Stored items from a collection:
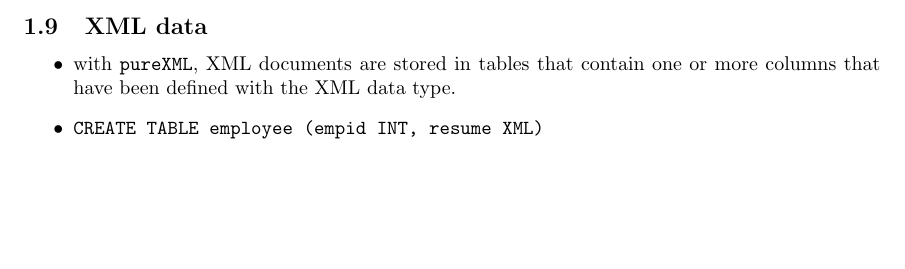
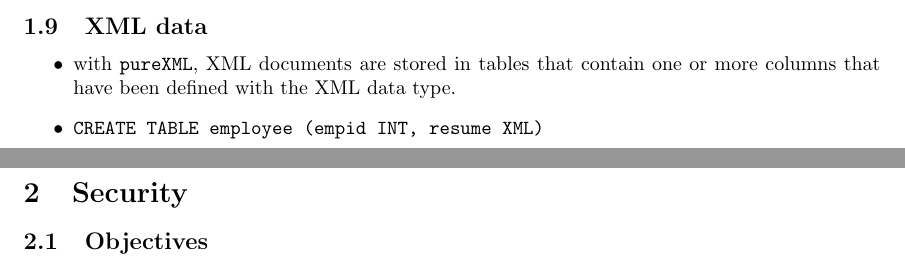
Before and after one commit to xxks-kkk/Projecect_Euler, a LaTeX problem sheet (db2/exam610/summary/exam610-summary.tex): part of page 8 of 8 before the commit and two parts of pages 8 and 9 of 9 after it, the two joined at a grey line, cut so that both start at the same text, the shorter picture padded with empty space. Compiled offline with pdfLaTeX.

Commit message:
Start to work on  exam 610 part 2: security summary tex & pdf

```diff
--- a/db2/exam610/summary/exam610-summary.tex
+++ b/db2/exam610/summary/exam610-summary.tex
@@ -346,6 +346,14 @@ been defined with the XML data type.
 \item \texttt{CREATE TABLE employee (empid INT, resume XML)}
 \end{itemize}
 
+\newpage
+
+\section{Security}
+\label{security}
+
+\subsection{Objectives}
+
+
 % Generate the bibliography.
 %\bibliography{latex-sample}
 %\bibliographystyle{unsrt}
```
Also changed, not shown: db2/exam610/summary/exam610-summary.pdf.
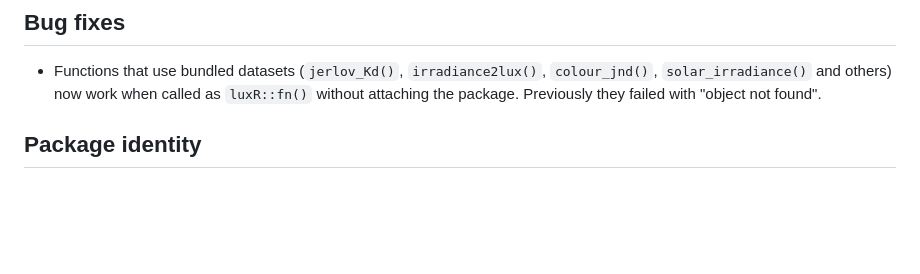
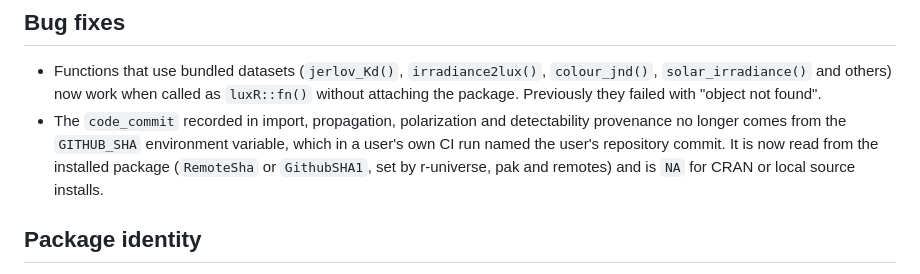
Before and after one commit to JohnKirwan/luxR, a Markdown page: NEWS.md, the part around the change. GitHub-like rendering; blank space fills up the shorter version.

Commit message:
docs: NEWS entry for code_commit provenance source

```diff
--- a/NEWS.md
+++ b/NEWS.md
@@ -177,6 +177,12 @@ These fixes change returned numbers or turn silent results into errors.
   `colour_jnd()`, `solar_irradiance()` and others) now work when called as
   `luxR::fn()` without attaching the package. Previously they failed with
   "object not found".
+- The `code_commit` recorded in import, propagation, polarization and
+  detectability provenance no longer comes from the `GITHUB_SHA` environment
+  variable, which in a user's own CI run named the user's repository commit.
+  It is now read from the installed package (`RemoteSha` or `GithubSHA1`,
+  set by r-universe, pak and remotes) and is `NA` for CRAN or local source
+  installs.
 
 ## Package identity
 - Added the hexagonal luxR logo with a transparent background. The logo is
```
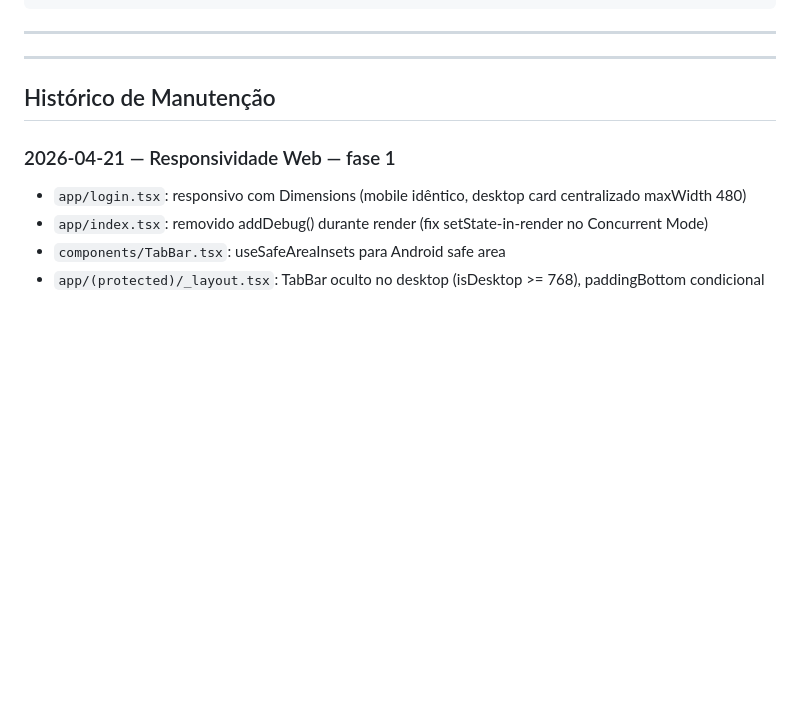
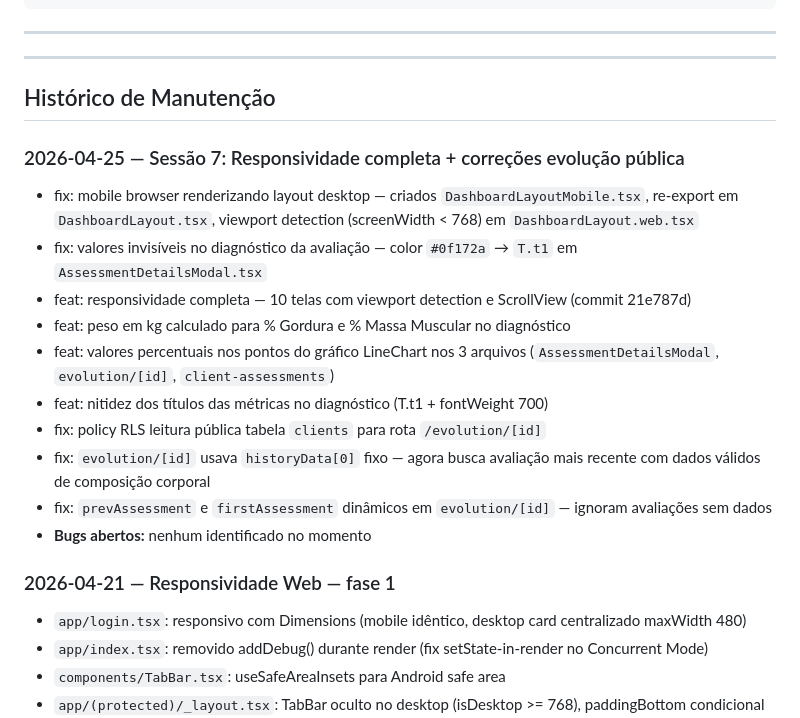
Before and after one commit to alzejones/vortex-primus-app, a Markdown page: CLAUDE.md, the part around the change. Drawn GitHub-style; blank space fills up the shorter version.

Commit message:
docs: CLAUDE.md atualizado — sessão 7 encerrada

```diff
--- a/CLAUDE.md
+++ b/CLAUDE.md
@@ -185,6 +185,18 @@ Todo plugin nativo **deve ser declarado** no array `plugins`:
 
 ## Histórico de Manutenção
 
+### 2026-04-25 — Sessão 7: Responsividade completa + correções evolução pública
+- fix: mobile browser renderizando layout desktop — criados `DashboardLayoutMobile.tsx`, re-export em `DashboardLayout.tsx`, viewport detection (screenWidth < 768) em `DashboardLayout.web.tsx`
+- fix: valores invisíveis no diagnóstico da avaliação — color `#0f172a` → `T.t1` em `AssessmentDetailsModal.tsx`
+- feat: responsividade completa — 10 telas com viewport detection e ScrollView (commit 21e787d)
+- feat: peso em kg calculado para % Gordura e % Massa Muscular no diagnóstico
+- feat: valores percentuais nos pontos do gráfico LineChart nos 3 arquivos (`AssessmentDetailsModal`, `evolution/[id]`, `client-assessments`)
+- feat: nitidez dos títulos das métricas no diagnóstico (T.t1 + fontWeight 700)
+- fix: policy RLS leitura pública tabela `clients` para rota `/evolution/[id]`
+- fix: `evolution/[id]` usava `historyData[0]` fixo — agora busca avaliação mais recente com dados válidos de composição corporal
+- fix: `prevAssessment` e `firstAssessment` dinâmicos em `evolution/[id]` — ignoram avaliações sem dados
+- **Bugs abertos:** nenhum identificado no momento
+
 ### 2026-04-21 — Responsividade Web — fase 1
 - `app/login.tsx`: responsivo com Dimensions (mobile idêntico, desktop card centralizado maxWidth 480)
 - `app/index.tsx`: removido addDebug() durante render (fix setState-in-render no Concurrent Mode)
```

What to do: Write out the whole of the data exactly; the pictures stay out.

Solution to this exercise:
Before and after one commit to xxks-kkk/Projecect_Euler, a LaTeX problem sheet (db2/exam610/summary/exam610-summary.tex): part of page 8 of 8 before the commit and two parts of pages 8 and 9 of 9 after it, the two joined at a grey line, cut so that both start at the same text, the shorter picture padded with empty space. Compiled offline with pdfLaTeX.

Commit message:
Start to work on  exam 610 part 2: security summary tex & pdf

```diff
--- a/db2/exam610/summary/exam610-summary.tex
+++ b/db2/exam610/summary/exam610-summary.tex
@@ -346,6 +346,14 @@ been defined with the XML data type.
 \item \texttt{CREATE TABLE employee (empid INT, resume XML)}
 \end{itemize}
 
+\newpage
+
+\section{Security}
+\label{security}
+
+\subsection{Objectives}
+
+
 % Generate the bibliography.
 %\bibliography{latex-sample}
 %\bibliographystyle{unsrt}
```
Also changed, not shown: db2/exam610/summary/exam610-summary.pdf.
Before and after one commit to JohnKirwan/luxR, a Markdown page: NEWS.md, the part around the change. GitHub-like rendering; blank space fills up the shorter version.

Commit message:
docs: NEWS entry for code_commit provenance source

```diff
--- a/NEWS.md
+++ b/NEWS.md
@@ -177,6 +177,12 @@ These fixes change returned numbers or turn silent results into errors.
   `colour_jnd()`, `solar_irradiance()` and others) now work when called as
   `luxR::fn()` without attaching the package. Previously they failed with
   "object not found".
+- The `code_commit` recorded in import, propagation, polarization and
+  detectability provenance no longer comes from the `GITHUB_SHA` environment
+  variable, which in a user's own CI run named the user's repository commit.
+  It is now read from the installed package (`RemoteSha` or `GithubSHA1`,
+  set by r-universe, pak and remotes) and is `NA` for CRAN or local source
+  installs.
 
 ## Package identity
 - Added the hexagonal luxR logo with a transparent background. The logo is
```
Before and after one commit to alzejones/vortex-primus-app, a Markdown page: CLAUDE.md, the part around the change. Drawn GitHub-style; blank space fills up the shorter version.

Commit message:
docs: CLAUDE.md atualizado — sessão 7 encerrada

```diff
--- a/CLAUDE.md
+++ b/CLAUDE.md
@@ -185,6 +185,18 @@ Todo plugin nativo **deve ser declarado** no array `plugins`:
 
 ## Histórico de Manutenção
 
+### 2026-04-25 — Sessão 7: Responsividade completa + correções evolução pública
+- fix: mobile browser renderizando layout desktop — criados `DashboardLayoutMobile.tsx`, re-export em `DashboardLayout.tsx`, viewport detection (screenWidth < 768) em `DashboardLayout.web.tsx`
+- fix: valores invisíveis no diagnóstico da avaliação — color `#0f172a` → `T.t1` em `AssessmentDetailsModal.tsx`
+- feat: responsividade completa — 10 telas com viewport detection e ScrollView (commit 21e787d)
+- feat: peso em kg calculado para % Gordura e % Massa Muscular no diagnóstico
+- feat: valores percentuais nos pontos do gráfico LineChart nos 3 arquivos (`AssessmentDetailsModal`, `evolution/[id]`, `client-assessments`)
+- feat: nitidez dos títulos das métricas no diagnóstico (T.t1 + fontWeight 700)
+- fix: policy RLS leitura pública tabela `clients` para rota `/evolution/[id]`
+- fix: `evolution/[id]` usava `historyData[0]` fixo — agora busca avaliação mais recente com dados válidos de composição corporal
+- fix: `prevAssessment` e `firstAssessment` dinâmicos em `evolution/[id]` — ignoram avaliações sem dados
+- **Bugs abertos:** nenhum identificado no momento
+
 ### 2026-04-21 — Responsividade Web — fase 1
 - `app/login.tsx`: responsivo com Dimensions (mobile idêntico, desktop card centralizado maxWidth 480)
 - `app/index.tsx`: removido addDebug() durante render (fix setState-in-render no Concurrent Mode)
```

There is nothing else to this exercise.